Records drawn from a dataset:
___
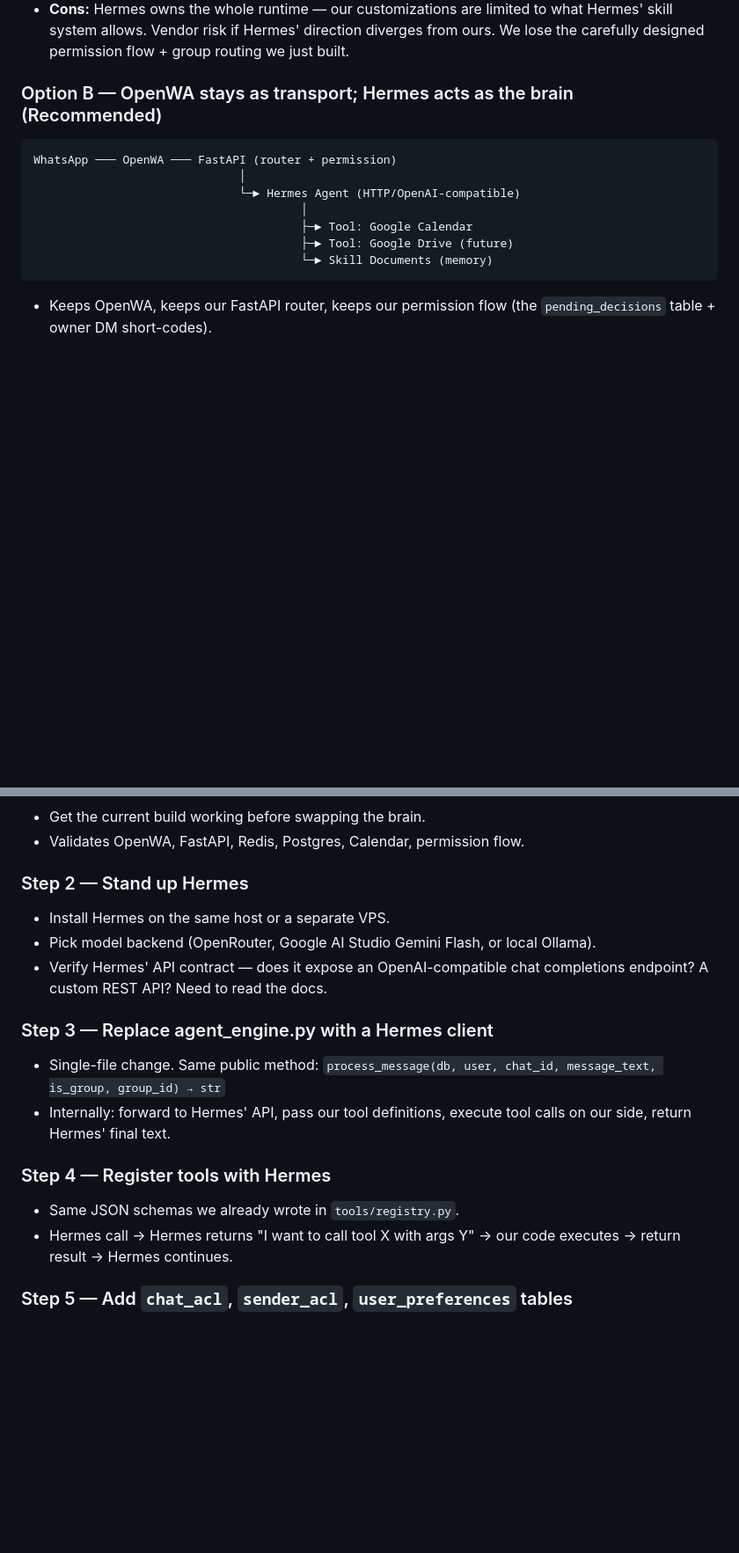
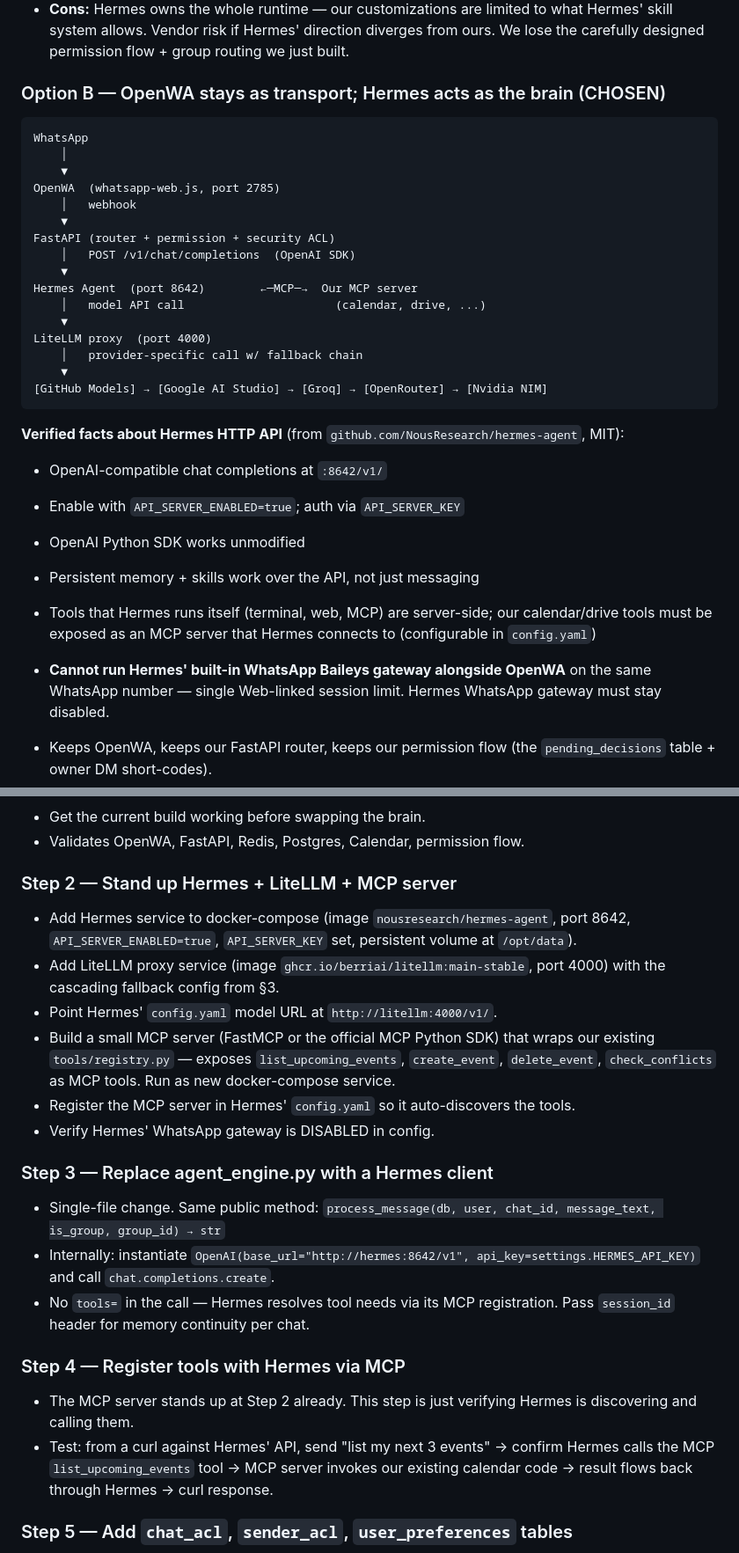
Before and after one commit to Narendarcodes/Autonomous-Whatsapp-Agent, a Markdown page: docs/plans/hermes-agent-migration.md, 2 parts joined by grey strips. Shown at 88% size. Rendered like a GitHub page; blank space fills up the shorter version.

````diff
--- a/docs/plans/hermes-agent-migration.md
+++ b/docs/plans/hermes-agent-migration.md
@@ -61,17 +62,40 @@ WhatsApp ─── Hermes Agent ─── Google APIs
   if Hermes' direction diverges from ours. We lose the carefully
   designed permission flow + group routing we just built.
 
-### Option B — OpenWA stays as transport; Hermes acts as the brain (Recommended)
+### Option B — OpenWA stays as transport; Hermes acts as the brain (CHOSEN)
 
 ```
-WhatsApp ─── OpenWA ─── FastAPI (router + permission)
-                              │
-                              └─► Hermes Agent (HTTP/OpenAI-compatible)
-                                       │
-                                       ├─► Tool: Google Calendar
-                                       ├─► Tool: Google Drive (future)
-                                       └─► Skill Documents (memory)
+WhatsApp
+    │
+    ▼
+OpenWA  (whatsapp-web.js, port 2785)
+    │   webhook
+    ▼
+FastAPI (router + permission + security ACL)
+    │   POST /v1/chat/completions  (OpenAI SDK)
+    ▼
+Hermes Agent  (port 8642)        ←─MCP─→  Our MCP server
+    │   model API call                      (calendar, drive, ...)
+    ▼
+LiteLLM proxy  (port 4000)
+    │   provider-specific call w/ fallback chain
+    ▼
+[GitHub Models] → [Google AI Studio] → [Groq] → [OpenRouter] → [Nvidia NIM]
 ```
+
+**Verified facts about Hermes HTTP API** (from
+`github.com/NousResearch/hermes-agent`, MIT):
+- OpenAI-compatible chat completions at `:8642/v1/`
+- Enable with `API_SERVER_ENABLED=true`; auth via `API_SERVER_KEY`
+- OpenAI Python SDK works unmodified
+- Persistent memory + skills work over the API, not just messaging
+- Tools that Hermes runs itself (terminal, web, MCP) are
+  server-side; our calendar/drive tools must be exposed as an
+  MCP server that Hermes connects to (configurable in
+  `config.yaml`)
+- **Cannot run Hermes' built-in WhatsApp Baileys gateway alongside
+  OpenWA** on the same WhatsApp number — single Web-linked session
+  limit. Hermes WhatsApp gateway must stay disabled.
 
 - Keeps OpenWA, keeps our FastAPI router, keeps our permission
   flow (the `pending_decisions` table + owner DM short-codes).
@@ -445,24 +512,39 @@ permission-class entry.
 - Get the current build working before swapping the brain.
 - Validates OpenWA, FastAPI, Redis, Postgres, Calendar, permission flow.
 
-### Step 2 — Stand up Hermes
-- Install Hermes on the same host or a separate VPS.
-- Pick model backend (OpenRouter, Google AI Studio Gemini Flash,
-  or local Ollama).
-- Verify Hermes' API contract — does it expose an OpenAI-compatible
-  chat completions endpoint? A custom REST API? Need to read the
-  docs.
+### Step 2 — Stand up Hermes + LiteLLM + MCP server
+- Add Hermes service to docker-compose (image
+  `nousresearch/hermes-agent`, port 8642, `API_SERVER_ENABLED=true`,
+  `API_SERVER_KEY` set, persistent volume at `/opt/data`).
+- Add LiteLLM proxy service (image
+  `ghcr.io/berriai/litellm:main-stable`, port 4000) with the
+  cascading fallback config from §3.
+- Point Hermes' `config.yaml` model URL at
+  `http://litellm:4000/v1/`.
+- Build a small MCP server (FastMCP or the official MCP Python SDK)
+  that wraps our existing `tools/registry.py` — exposes
+  `list_upcoming_events`, `create_event`, `delete_event`,
+  `check_conflicts` as MCP tools. Run as new docker-compose service.
+- Register the MCP server in Hermes' `config.yaml` so it
+  auto-discovers the tools.
+- Verify Hermes' WhatsApp gateway is DISABLED in config.
 
 ### Step 3 — Replace agent_engine.py with a Hermes client
 - Single-file change. Same public method:
   `process_message(db, user, chat_id, message_text, is_group, group_id) → str`
-- Internally: forward to Hermes' API, pass our tool definitions,
-  execute tool calls on our side, return Hermes' final text.
+- Internally: instantiate `OpenAI(base_url="http://hermes:8642/v1",
+  api_key=settings.HERMES_API_KEY)` and call `chat.completions.create`.
+- No `tools=` in the call — Hermes resolves tool needs via its
+  MCP registration. Pass `session_id` header for memory continuity
+  per chat.
 
-### Step 4 — Register tools with Hermes
-- Same JSON schemas we already wrote in `tools/registry.py`.
-- Hermes call → Hermes returns "I want to call tool X with args Y"
-  → our code executes → return result → Hermes continues.
+### Step 4 — Register tools with Hermes via MCP
+- The MCP server stands up at Step 2 already. This step is just
+  verifying Hermes is discovering and calling them.
+- Test: from a curl against Hermes' API, send "list my next 3
+  events" → confirm Hermes calls the MCP `list_upcoming_events`
+  tool → MCP server invokes our existing calendar code → result
+  flows back through Hermes → curl response.
 
 ### Step 5 — Add `chat_acl`, `sender_acl`, `user_preferences` tables
 - New migration `005_security_and_preferences.sql`.
````
Also changed, not shown: other parts of docs/plans/hermes-agent-migration.md (+85 -34 lines).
___
Once more, please print all the lines above exactly, without their pictures.

-- Answer space --
Before and after one commit to Narendarcodes/Autonomous-Whatsapp-Agent, a Markdown page: docs/plans/hermes-agent-migration.md, 2 parts joined by grey strips. Shown at 88% size. Rendered like a GitHub page; blank space fills up the shorter version.

````diff
--- a/docs/plans/hermes-agent-migration.md
+++ b/docs/plans/hermes-agent-migration.md
@@ -61,17 +62,40 @@ WhatsApp ─── Hermes Agent ─── Google APIs
   if Hermes' direction diverges from ours. We lose the carefully
   designed permission flow + group routing we just built.
 
-### Option B — OpenWA stays as transport; Hermes acts as the brain (Recommended)
+### Option B — OpenWA stays as transport; Hermes acts as the brain (CHOSEN)
 
 ```
-WhatsApp ─── OpenWA ─── FastAPI (router + permission)
-                              │
-                              └─► Hermes Agent (HTTP/OpenAI-compatible)
-                                       │
-                                       ├─► Tool: Google Calendar
-                                       ├─► Tool: Google Drive (future)
-                                       └─► Skill Documents (memory)
+WhatsApp
+    │
+    ▼
+OpenWA  (whatsapp-web.js, port 2785)
+    │   webhook
+    ▼
+FastAPI (router + permission + security ACL)
+    │   POST /v1/chat/completions  (OpenAI SDK)
+    ▼
+Hermes Agent  (port 8642)        ←─MCP─→  Our MCP server
+    │   model API call                      (calendar, drive, ...)
+    ▼
+LiteLLM proxy  (port 4000)
+    │   provider-specific call w/ fallback chain
+    ▼
+[GitHub Models] → [Google AI Studio] → [Groq] → [OpenRouter] → [Nvidia NIM]
 ```
+
+**Verified facts about Hermes HTTP API** (from
+`github.com/NousResearch/hermes-agent`, MIT):
+- OpenAI-compatible chat completions at `:8642/v1/`
+- Enable with `API_SERVER_ENABLED=true`; auth via `API_SERVER_KEY`
+- OpenAI Python SDK works unmodified
+- Persistent memory + skills work over the API, not just messaging
+- Tools that Hermes runs itself (terminal, web, MCP) are
+  server-side; our calendar/drive tools must be exposed as an
+  MCP server that Hermes connects to (configurable in
+  `config.yaml`)
+- **Cannot run Hermes' built-in WhatsApp Baileys gateway alongside
+  OpenWA** on the same WhatsApp number — single Web-linked session
+  limit. Hermes WhatsApp gateway must stay disabled.
 
 - Keeps OpenWA, keeps our FastAPI router, keeps our permission
   flow (the `pending_decisions` table + owner DM short-codes).
@@ -445,24 +512,39 @@ permission-class entry.
 - Get the current build working before swapping the brain.
 - Validates OpenWA, FastAPI, Redis, Postgres, Calendar, permission flow.
 
-### Step 2 — Stand up Hermes
-- Install Hermes on the same host or a separate VPS.
-- Pick model backend (OpenRouter, Google AI Studio Gemini Flash,
-  or local Ollama).
-- Verify Hermes' API contract — does it expose an OpenAI-compatible
-  chat completions endpoint? A custom REST API? Need to read the
-  docs.
+### Step 2 — Stand up Hermes + LiteLLM + MCP server
+- Add Hermes service to docker-compose (image
+  `nousresearch/hermes-agent`, port 8642, `API_SERVER_ENABLED=true`,
+  `API_SERVER_KEY` set, persistent volume at `/opt/data`).
+- Add LiteLLM proxy service (image
+  `ghcr.io/berriai/litellm:main-stable`, port 4000) with the
+  cascading fallback config from §3.
+- Point Hermes' `config.yaml` model URL at
+  `http://litellm:4000/v1/`.
+- Build a small MCP server (FastMCP or the official MCP Python SDK)
+  that wraps our existing `tools/registry.py` — exposes
+  `list_upcoming_events`, `create_event`, `delete_event`,
+  `check_conflicts` as MCP tools. Run as new docker-compose service.
+- Register the MCP server in Hermes' `config.yaml` so it
+  auto-discovers the tools.
+- Verify Hermes' WhatsApp gateway is DISABLED in config.
 
 ### Step 3 — Replace agent_engine.py with a Hermes client
 - Single-file change. Same public method:
   `process_message(db, user, chat_id, message_text, is_group, group_id) → str`
-- Internally: forward to Hermes' API, pass our tool definitions,
-  execute tool calls on our side, return Hermes' final text.
+- Internally: instantiate `OpenAI(base_url="http://hermes:8642/v1",
+  api_key=settings.HERMES_API_KEY)` and call `chat.completions.create`.
+- No `tools=` in the call — Hermes resolves tool needs via its
+  MCP registration. Pass `session_id` header for memory continuity
+  per chat.
 
-### Step 4 — Register tools with Hermes
-- Same JSON schemas we already wrote in `tools/registry.py`.
-- Hermes call → Hermes returns "I want to call tool X with args Y"
-  → our code executes → return result → Hermes continues.
+### Step 4 — Register tools with Hermes via MCP
+- The MCP server stands up at Step 2 already. This step is just
+  verifying Hermes is discovering and calling them.
+- Test: from a curl against Hermes' API, send "list my next 3
+  events" → confirm Hermes calls the MCP `list_upcoming_events`
+  tool → MCP server invokes our existing calendar code → result
+  flows back through Hermes → curl response.
 
 ### Step 5 — Add `chat_acl`, `sender_acl`, `user_preferences` tables
 - New migration `005_security_and_preferences.sql`.
````
Also changed, not shown: other parts of docs/plans/hermes-agent-migration.md (+85 -34 lines).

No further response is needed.